Task :: Reproduce every line of the listing as written, apart from the pictures.

══════════════════════════════

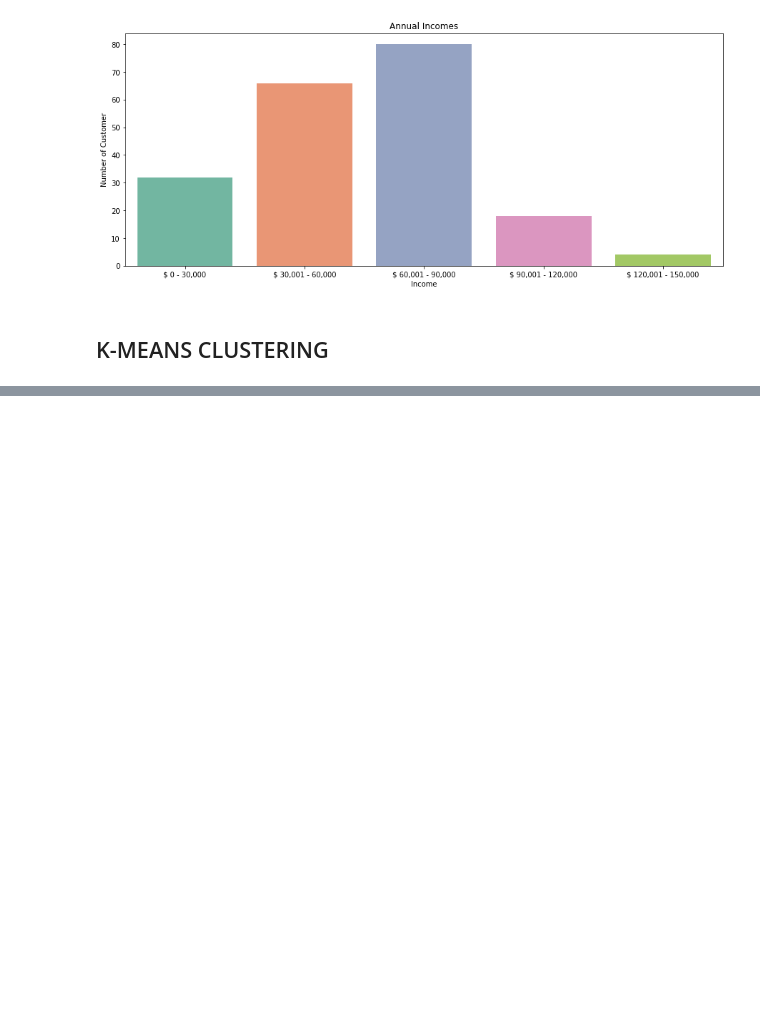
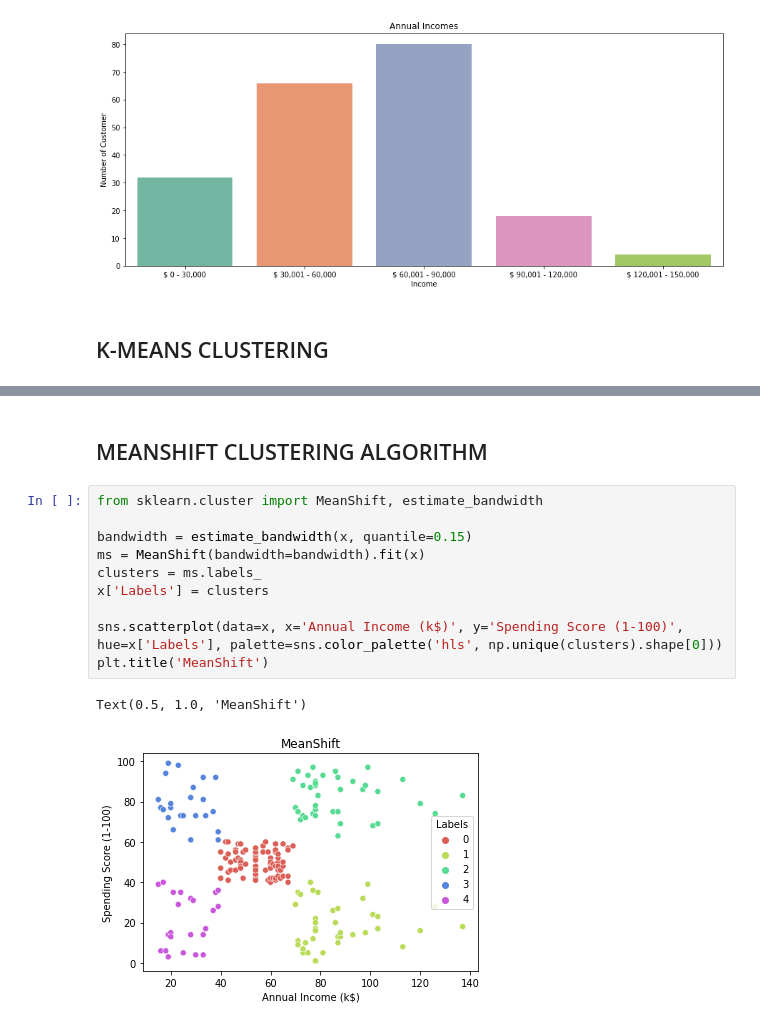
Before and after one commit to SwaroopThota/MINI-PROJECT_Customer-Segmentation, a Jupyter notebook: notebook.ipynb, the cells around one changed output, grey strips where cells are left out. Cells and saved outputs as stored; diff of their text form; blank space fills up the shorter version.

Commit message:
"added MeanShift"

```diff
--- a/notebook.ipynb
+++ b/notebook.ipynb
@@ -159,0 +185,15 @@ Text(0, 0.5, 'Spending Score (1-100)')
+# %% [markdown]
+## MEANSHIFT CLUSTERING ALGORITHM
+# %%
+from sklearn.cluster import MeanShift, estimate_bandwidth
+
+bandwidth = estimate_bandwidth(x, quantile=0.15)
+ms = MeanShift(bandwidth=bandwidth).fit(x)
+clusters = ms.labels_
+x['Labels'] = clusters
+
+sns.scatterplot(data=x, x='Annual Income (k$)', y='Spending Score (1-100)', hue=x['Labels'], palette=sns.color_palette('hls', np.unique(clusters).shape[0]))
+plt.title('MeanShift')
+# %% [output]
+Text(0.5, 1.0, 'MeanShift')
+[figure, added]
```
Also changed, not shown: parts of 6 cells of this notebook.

══════════════════════════════

Solution to this task ::
Before and after one commit to SwaroopThota/MINI-PROJECT_Customer-Segmentation, a Jupyter notebook: notebook.ipynb, the cells around one changed output, grey strips where cells are left out. Cells and saved outputs as stored; diff of their text form; blank space fills up the shorter version.

Commit message:
"added MeanShift"

```diff
--- a/notebook.ipynb
+++ b/notebook.ipynb
@@ -159,0 +185,15 @@ Text(0, 0.5, 'Spending Score (1-100)')
+# %% [markdown]
+## MEANSHIFT CLUSTERING ALGORITHM
+# %%
+from sklearn.cluster import MeanShift, estimate_bandwidth
+
+bandwidth = estimate_bandwidth(x, quantile=0.15)
+ms = MeanShift(bandwidth=bandwidth).fit(x)
+clusters = ms.labels_
+x['Labels'] = clusters
+
+sns.scatterplot(data=x, x='Annual Income (k$)', y='Spending Score (1-100)', hue=x['Labels'], palette=sns.color_palette('hls', np.unique(clusters).shape[0]))
+plt.title('MeanShift')
+# %% [output]
+Text(0.5, 1.0, 'MeanShift')
+[figure, added]
```
Also changed, not shown: parts of 6 cells of this notebook.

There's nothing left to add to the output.